A review copy was provided by the publisher in exchange for an honest review. All opinions are my own.
Mogsy’s Rating: 3.5 of 5 stars
Genre: Fantasy, Mystery
Series: Book 1
Publisher: Tor.com (July 26, 2016)
Length: 112 pages
Author Information: Website
Out of Tor.com’s big lineup of releases for this summer, City of Wolves was one that immediately caught my eye and I’m glad I got a chance to read it. New author Willow Palecek has written an outstandingly well-developed and complete tale in a brisk 100 pages or so, while still managing to leave me salivating for more. I’ve always had a penchant for paranormal Victorian mysteries and detective stories; throw in werewolves too, and I am totally game.
The story’s protagonist is Alexander Drake, an investigator-for-hire in the bustling Victorian London-esque city of Lupenwald. A former soldier who fought on the losing side for a deposed king, Drake now prefers to stay under the radar, taking on modest opportunities while staying away from jobs offered by the nobility even though they often pay a lot better. He’s forced to reconsider that position, however, when he finds himself ambushed one evening by Lord Colin Abergreen’s hired goons. Cornering Drake in an alleyway and dangling a large purse as an incentive, the nobleman makes our detective an offer he can’t refuse.
Drake, now retained by the Abergreens, agrees to investigate the strange death of the family’s patriarch, Colin’s father. The older man was found dead in the gardens right beneath the shattered window of his chambers, his body completely naked. Old Lord Abergreen was also fond of keeping dogs, a large wolf-like breed that Lupenwald is famous for, and apparently the dogs were fond of him too, as indicated by the canine teeth marks on his corpse. Curiously, the man died without leaving a will, which is rather unusual for a nobleman. The easy thing to do would be to chalk this up to an inheritance dispute, but Drake thinks there’s something more to this case, especially when a werewolf follows him home afterwards and tries to kill him…
I’m impressed with all that Palecek was able to pack into this very slim volume, which features well-crafted characters and a fast-paced plot. Hardly any words are wasted here, as in, blink and you might miss something.
There are both positives and negatives to this, of course. City of Wolves feels very much like other paranormal mysteries of its type, except it accomplishes everything in one third the number of pages. The story is very streamlined, with hardly an ounce of fat on it. The mystery takes off at a fast clip and never falters, and I liked that there was never a dull moment. Still, just because the plot is so efficient, doesn’t mean things aren’t tough for our detective. There are plenty of suspects to consider, and just as many scenarios to ponder in the face of perplexing clues and unexpected twists. There are even a couple scenes of thrilling action and chase sequences to shake things up.
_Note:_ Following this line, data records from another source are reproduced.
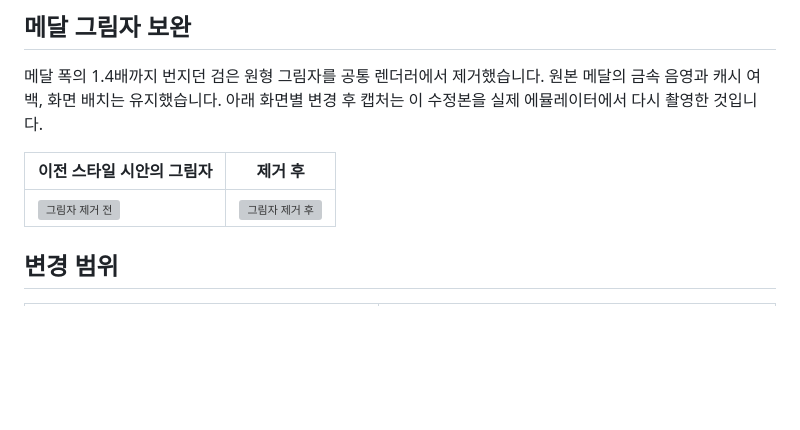
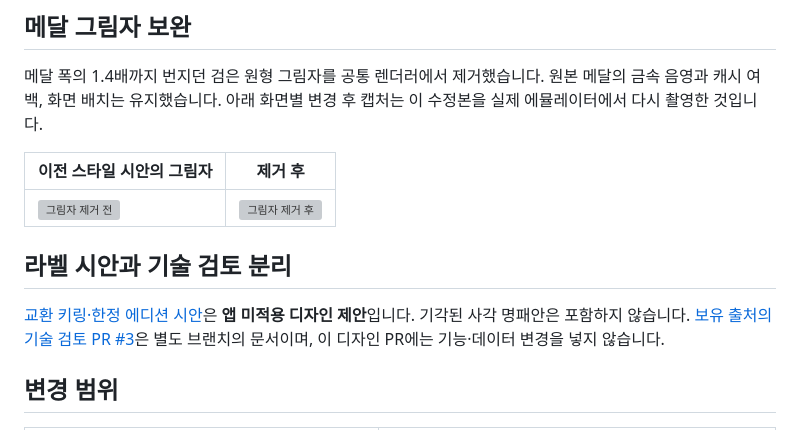
Before and after one commit to charge-collector-team/charge-collector, a Markdown page: docs/design-review/README.md, the part around the change. Drawn GitHub-style; blank space fills up the shorter version; grey boxes are pictures that could not be loaded.

Commit message:
Add unimplemented keyring and limited-edition design proposals

```diff
--- a/docs/design-review/README.md
+++ b/docs/design-review/README.md
@@ -16,6 +16,10 @@
 | 이전 스타일 시안의 그림자 | 제거 후 |
 |---|---|
 | ![그림자 제거 전](shadow-before-collection.png) | ![그림자 제거 후](after-collection.png) |
+
+## 라벨 시안과 기술 검토 분리
+
+[교환 키링·한정 에디션 시안](label-proposal.md)은 **앱 미적용 디자인 제안**입니다. 기각된 사각 명패안은 포함하지 않습니다. [보유 출처의 기술 검토 PR #3](https://github.com/charge-collector-team/charge-collector/pull/3)은 별도 브랜치의 문서이며, 이 디자인 PR에는 기능·데이터 변경을 넣지 않습니다.
 
 ## 변경 범위
 
```
Also changed, not shown: docs/design-review/label-proposal.md (added, +30 -0 lines), docs/design-review/labels/label-preview-v2.png (added), 6 other files.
As for the downsides, the world-building feels a bit lean, admittedly. Drake zips from one place to another, and aside from a few cursory observations about his surroundings, we don’t get to see much of the city, and I feel like I’ve been robbed of the opportunity to experience Lupenwald in all its glory. I also failed to get a sense of atmosphere from the writing, which to me is such an important aspect of Victorian-era style fiction.
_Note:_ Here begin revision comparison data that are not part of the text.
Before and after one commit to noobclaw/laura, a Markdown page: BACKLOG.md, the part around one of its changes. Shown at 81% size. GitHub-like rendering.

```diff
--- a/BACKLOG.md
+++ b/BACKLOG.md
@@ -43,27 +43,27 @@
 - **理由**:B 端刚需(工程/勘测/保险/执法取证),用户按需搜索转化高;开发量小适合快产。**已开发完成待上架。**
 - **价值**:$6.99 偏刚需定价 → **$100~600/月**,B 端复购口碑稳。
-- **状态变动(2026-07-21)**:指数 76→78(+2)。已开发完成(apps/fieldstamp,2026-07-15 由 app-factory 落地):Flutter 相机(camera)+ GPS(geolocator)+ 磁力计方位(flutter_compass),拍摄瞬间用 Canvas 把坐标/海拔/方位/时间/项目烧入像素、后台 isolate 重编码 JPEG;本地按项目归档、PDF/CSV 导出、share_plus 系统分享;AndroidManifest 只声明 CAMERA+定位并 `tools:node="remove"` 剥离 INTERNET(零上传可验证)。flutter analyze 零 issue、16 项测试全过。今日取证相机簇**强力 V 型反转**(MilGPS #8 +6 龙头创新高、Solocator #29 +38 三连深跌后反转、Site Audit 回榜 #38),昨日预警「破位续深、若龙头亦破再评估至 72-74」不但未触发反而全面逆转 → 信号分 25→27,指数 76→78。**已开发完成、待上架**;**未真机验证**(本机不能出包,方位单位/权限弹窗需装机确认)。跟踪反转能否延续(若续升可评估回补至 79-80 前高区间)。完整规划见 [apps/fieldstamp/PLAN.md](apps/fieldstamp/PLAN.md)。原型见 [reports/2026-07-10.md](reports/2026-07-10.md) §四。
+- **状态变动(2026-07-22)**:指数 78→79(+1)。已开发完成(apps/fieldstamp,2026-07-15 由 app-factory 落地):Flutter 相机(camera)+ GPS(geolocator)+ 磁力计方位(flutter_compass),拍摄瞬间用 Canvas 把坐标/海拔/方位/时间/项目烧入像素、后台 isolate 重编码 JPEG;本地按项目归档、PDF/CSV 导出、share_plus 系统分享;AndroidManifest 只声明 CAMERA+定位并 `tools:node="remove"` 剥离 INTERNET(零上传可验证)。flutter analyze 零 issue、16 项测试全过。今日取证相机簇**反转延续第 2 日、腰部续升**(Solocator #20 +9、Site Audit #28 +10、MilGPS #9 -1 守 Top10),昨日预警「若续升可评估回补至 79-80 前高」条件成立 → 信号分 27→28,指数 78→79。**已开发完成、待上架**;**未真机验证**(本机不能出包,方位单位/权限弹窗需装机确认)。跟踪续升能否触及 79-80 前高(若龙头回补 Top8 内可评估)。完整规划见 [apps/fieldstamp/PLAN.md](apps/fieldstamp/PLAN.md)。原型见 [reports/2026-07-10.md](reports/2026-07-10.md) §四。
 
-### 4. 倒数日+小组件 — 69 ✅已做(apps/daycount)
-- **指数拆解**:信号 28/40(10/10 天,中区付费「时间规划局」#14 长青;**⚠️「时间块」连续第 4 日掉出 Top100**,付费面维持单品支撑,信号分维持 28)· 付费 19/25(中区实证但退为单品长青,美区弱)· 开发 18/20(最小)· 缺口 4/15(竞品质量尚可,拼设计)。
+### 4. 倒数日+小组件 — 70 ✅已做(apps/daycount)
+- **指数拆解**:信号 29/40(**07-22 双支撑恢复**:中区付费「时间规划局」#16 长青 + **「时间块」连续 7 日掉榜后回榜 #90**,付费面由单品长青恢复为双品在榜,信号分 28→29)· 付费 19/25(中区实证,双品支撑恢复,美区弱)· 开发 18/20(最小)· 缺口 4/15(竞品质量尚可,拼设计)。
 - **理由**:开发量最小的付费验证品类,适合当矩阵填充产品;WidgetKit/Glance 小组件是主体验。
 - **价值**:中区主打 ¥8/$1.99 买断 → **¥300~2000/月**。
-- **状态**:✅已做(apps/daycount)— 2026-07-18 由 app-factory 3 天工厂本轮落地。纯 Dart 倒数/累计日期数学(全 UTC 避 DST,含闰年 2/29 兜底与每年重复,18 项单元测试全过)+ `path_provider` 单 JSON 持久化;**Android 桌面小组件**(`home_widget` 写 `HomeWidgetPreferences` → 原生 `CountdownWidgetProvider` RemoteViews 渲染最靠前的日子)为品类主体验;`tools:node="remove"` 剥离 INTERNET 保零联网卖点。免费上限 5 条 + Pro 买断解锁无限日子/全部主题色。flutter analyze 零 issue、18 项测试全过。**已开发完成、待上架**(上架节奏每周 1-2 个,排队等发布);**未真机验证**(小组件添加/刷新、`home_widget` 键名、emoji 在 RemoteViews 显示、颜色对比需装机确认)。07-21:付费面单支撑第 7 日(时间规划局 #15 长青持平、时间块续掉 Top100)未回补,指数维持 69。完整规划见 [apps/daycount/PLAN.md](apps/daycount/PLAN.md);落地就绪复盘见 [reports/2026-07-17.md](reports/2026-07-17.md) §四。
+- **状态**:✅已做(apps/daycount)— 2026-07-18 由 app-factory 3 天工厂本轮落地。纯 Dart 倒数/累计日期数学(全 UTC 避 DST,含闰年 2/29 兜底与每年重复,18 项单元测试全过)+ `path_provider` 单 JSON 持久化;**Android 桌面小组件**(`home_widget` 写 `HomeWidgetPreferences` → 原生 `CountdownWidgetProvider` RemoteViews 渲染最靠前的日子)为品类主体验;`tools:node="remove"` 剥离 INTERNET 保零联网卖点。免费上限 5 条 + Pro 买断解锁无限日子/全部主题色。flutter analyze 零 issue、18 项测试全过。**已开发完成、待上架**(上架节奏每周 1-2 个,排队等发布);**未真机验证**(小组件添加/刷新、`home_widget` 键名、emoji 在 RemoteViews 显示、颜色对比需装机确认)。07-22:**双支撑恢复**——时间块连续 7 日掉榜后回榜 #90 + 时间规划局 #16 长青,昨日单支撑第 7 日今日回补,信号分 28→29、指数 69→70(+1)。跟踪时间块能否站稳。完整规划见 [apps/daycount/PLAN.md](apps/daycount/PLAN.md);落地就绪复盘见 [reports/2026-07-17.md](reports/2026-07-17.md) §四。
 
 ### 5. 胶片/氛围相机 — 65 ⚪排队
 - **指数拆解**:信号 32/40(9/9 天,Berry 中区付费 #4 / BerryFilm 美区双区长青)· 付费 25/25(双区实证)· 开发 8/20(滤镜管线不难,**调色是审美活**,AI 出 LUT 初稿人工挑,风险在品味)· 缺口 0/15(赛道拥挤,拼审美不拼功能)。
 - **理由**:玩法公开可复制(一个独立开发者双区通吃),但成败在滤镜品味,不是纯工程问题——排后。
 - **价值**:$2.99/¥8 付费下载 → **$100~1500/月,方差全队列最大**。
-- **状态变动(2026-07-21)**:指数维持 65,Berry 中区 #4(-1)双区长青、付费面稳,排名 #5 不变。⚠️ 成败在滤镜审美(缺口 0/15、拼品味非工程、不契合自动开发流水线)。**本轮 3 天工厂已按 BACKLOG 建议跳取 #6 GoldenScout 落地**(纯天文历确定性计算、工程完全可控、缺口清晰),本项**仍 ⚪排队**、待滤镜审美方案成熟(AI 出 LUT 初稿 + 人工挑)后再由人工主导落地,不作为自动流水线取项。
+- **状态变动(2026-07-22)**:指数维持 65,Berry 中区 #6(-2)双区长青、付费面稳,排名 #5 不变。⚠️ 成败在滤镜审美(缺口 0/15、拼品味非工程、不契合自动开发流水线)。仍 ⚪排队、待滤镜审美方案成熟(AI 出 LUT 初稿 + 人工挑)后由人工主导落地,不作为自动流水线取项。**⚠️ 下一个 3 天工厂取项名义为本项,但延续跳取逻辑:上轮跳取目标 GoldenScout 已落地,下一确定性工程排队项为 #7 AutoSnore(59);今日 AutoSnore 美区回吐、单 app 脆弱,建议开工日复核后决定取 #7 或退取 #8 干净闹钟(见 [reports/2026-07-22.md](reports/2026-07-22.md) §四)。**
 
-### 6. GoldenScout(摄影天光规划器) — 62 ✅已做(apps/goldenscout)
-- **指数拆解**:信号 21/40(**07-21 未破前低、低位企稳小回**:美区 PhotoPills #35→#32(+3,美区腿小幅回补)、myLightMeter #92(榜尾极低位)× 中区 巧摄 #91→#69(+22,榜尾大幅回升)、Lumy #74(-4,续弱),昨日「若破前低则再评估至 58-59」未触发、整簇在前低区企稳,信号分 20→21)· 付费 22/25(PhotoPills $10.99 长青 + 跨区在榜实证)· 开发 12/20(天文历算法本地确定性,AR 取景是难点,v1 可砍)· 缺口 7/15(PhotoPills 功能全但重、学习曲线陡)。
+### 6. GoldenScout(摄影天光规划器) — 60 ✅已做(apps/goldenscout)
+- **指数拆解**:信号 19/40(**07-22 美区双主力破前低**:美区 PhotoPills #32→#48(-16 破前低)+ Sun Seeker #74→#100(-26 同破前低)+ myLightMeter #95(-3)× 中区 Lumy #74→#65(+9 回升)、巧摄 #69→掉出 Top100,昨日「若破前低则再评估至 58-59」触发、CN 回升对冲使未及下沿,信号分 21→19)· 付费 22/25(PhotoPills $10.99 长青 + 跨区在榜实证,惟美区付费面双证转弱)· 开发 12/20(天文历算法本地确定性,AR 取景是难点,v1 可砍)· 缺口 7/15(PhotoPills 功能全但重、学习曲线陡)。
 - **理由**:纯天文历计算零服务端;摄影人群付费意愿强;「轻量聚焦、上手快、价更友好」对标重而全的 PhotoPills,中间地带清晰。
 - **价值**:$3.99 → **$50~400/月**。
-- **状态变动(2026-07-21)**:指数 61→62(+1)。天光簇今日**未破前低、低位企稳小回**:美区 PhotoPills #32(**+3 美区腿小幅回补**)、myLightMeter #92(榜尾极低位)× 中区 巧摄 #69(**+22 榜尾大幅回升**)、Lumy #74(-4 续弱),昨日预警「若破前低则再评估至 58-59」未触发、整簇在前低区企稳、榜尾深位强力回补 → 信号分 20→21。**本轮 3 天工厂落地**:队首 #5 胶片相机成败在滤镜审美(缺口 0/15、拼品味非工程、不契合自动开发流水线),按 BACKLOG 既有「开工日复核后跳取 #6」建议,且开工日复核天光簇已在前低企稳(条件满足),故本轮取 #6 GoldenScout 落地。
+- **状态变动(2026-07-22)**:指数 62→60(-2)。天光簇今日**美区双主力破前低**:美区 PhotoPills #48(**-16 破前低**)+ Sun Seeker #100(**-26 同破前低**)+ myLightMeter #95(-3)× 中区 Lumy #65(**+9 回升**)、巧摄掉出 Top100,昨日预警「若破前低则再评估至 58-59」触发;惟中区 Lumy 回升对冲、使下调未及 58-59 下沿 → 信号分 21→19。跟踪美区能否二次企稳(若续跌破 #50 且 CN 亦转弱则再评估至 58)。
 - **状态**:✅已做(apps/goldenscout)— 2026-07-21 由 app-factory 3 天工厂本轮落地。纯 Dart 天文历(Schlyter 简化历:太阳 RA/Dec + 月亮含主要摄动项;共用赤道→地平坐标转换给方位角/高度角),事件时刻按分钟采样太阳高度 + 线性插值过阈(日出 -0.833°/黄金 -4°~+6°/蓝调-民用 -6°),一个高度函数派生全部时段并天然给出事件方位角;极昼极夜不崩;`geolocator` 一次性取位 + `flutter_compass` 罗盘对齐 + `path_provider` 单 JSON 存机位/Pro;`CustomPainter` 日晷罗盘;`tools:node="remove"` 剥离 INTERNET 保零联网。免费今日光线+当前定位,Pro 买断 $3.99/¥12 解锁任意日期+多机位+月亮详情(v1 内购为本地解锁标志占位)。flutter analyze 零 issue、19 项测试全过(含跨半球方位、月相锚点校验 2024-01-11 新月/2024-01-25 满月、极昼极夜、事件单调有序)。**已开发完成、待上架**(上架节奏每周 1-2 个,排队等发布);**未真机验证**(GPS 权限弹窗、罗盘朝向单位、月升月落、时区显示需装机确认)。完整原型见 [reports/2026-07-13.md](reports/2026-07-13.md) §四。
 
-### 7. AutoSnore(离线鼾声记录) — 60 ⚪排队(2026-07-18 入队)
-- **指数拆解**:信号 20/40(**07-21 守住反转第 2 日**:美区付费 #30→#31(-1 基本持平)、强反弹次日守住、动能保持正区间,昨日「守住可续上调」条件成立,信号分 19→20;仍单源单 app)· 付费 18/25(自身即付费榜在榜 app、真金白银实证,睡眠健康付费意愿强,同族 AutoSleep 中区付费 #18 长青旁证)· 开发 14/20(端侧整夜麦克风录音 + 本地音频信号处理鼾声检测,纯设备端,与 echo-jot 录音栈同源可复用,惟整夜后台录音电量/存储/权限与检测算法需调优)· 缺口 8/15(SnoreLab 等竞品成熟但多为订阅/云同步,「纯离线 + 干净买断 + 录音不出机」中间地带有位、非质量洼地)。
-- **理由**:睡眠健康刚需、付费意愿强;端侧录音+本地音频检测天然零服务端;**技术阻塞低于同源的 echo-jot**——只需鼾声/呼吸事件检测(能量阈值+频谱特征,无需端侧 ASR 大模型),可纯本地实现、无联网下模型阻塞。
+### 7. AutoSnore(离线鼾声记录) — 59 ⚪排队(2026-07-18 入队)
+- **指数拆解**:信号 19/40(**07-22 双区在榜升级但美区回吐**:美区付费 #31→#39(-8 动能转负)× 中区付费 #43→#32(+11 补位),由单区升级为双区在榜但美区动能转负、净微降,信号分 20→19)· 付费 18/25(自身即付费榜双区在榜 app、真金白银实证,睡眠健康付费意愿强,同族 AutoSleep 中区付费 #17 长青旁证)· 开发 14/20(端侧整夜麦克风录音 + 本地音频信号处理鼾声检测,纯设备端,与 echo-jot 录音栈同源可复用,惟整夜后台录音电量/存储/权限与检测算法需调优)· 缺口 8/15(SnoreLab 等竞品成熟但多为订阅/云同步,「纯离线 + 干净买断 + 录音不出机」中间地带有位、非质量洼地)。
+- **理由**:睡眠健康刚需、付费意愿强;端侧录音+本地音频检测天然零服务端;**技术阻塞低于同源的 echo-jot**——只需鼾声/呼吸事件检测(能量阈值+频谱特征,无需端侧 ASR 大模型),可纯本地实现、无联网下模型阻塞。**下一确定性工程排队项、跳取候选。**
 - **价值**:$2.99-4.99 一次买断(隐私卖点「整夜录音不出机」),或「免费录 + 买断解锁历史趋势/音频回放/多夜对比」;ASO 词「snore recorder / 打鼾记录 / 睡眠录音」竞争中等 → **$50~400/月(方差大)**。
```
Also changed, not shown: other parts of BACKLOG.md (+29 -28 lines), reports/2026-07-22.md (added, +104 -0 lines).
Furthermore, Drake identifies himself as a Loyalist, something that’s clearly significant to his character and goes back to the War of the Wolves, a fight for the throne between two would-be kings. The book doesn’t dwell much on the conflict, but what little background was revealed about it was very intriguing. If the story could have been a little longer, I would have liked to see more of Lupenwald’s sights and sounds and for the narrative to fill in more of the world’s history—especially since the war was so obviously a defining event for our main protagonist.
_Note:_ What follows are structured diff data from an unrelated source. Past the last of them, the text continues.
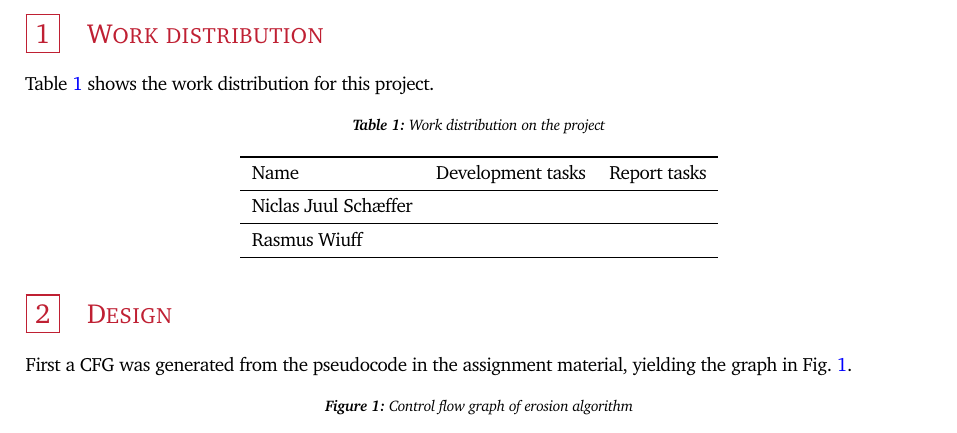
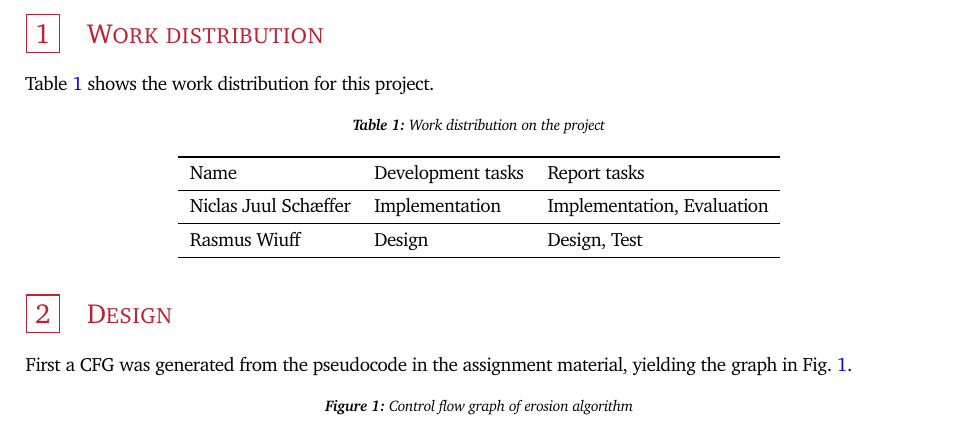
Before and after one commit to rwiuff/02132Assignment3, a LaTeX problem sheet (Group22Assignment3.tex): part of page 1 of 6, cut so that both start at the same text. Compiled offline with pdfLaTeX.

Commit message:
donedone

```diff
--- a/Group22Assignment3.tex
+++ b/Group22Assignment3.tex
@@ -176,11 +176,11 @@
     \caption{Work distribution on the project}\label{tbl:ansvar}
     \begin{tabular}{lll}
         \toprule
-        Name                 & Development tasks & Report tasks \\
+        Name                 & Development tasks & Report tasks               \\
         \midrule
-        Niclas Juul Schæffer &                   &              \\
+        Niclas Juul Schæffer & Implementation    & Implementation, Evaluation \\
         \midrule
-        Rasmus Wiuff         &                   &              \\
+        Rasmus Wiuff         & Design            & Design, Test               \\
         \bottomrule
     \end{tabular}
 \end{table}
```
Also changed, not shown: Group22Assignment3.pdf.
Needless to say, I would love for there to be a sequel. I wouldn’t hesitate to read another Alexander Drake novella, especially if future installments will be as enjoyable as this one. City of Wolves was a quick, entertaining read and what I saw definitely left me wanting more.